--- EXERCISE DIRECTIONS ---
Word for word, repeat every record.

--- GIVEN DATA ---
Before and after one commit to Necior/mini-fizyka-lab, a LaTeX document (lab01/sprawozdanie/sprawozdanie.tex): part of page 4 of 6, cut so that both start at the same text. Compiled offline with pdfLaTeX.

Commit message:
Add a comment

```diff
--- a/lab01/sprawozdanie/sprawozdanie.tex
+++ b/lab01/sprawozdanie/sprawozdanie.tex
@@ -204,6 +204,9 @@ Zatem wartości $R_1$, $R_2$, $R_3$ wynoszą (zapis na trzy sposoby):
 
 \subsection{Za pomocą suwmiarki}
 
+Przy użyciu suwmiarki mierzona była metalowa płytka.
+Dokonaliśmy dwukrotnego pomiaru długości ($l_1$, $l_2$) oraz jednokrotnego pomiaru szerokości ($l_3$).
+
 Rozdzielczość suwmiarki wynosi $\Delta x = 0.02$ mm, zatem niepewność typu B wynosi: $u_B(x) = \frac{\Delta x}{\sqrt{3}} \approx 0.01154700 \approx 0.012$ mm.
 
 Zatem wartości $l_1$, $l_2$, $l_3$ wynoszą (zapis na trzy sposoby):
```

--- WORKED SOLUTION ---
Before and after one commit to Necior/mini-fizyka-lab, a LaTeX document (lab01/sprawozdanie/sprawozdanie.tex): part of page 4 of 6, cut so that both start at the same text. Compiled offline with pdfLaTeX.

Commit message:
Add a comment

```diff
--- a/lab01/sprawozdanie/sprawozdanie.tex
+++ b/lab01/sprawozdanie/sprawozdanie.tex
@@ -204,6 +204,9 @@ Zatem wartości $R_1$, $R_2$, $R_3$ wynoszą (zapis na trzy sposoby):
 
 \subsection{Za pomocą suwmiarki}
 
+Przy użyciu suwmiarki mierzona była metalowa płytka.
+Dokonaliśmy dwukrotnego pomiaru długości ($l_1$, $l_2$) oraz jednokrotnego pomiaru szerokości ($l_3$).
+
 Rozdzielczość suwmiarki wynosi $\Delta x = 0.02$ mm, zatem niepewność typu B wynosi: $u_B(x) = \frac{\Delta x}{\sqrt{3}} \approx 0.01154700 \approx 0.012$ mm.
 
 Zatem wartości $l_1$, $l_2$, $l_3$ wynoszą (zapis na trzy sposoby):
```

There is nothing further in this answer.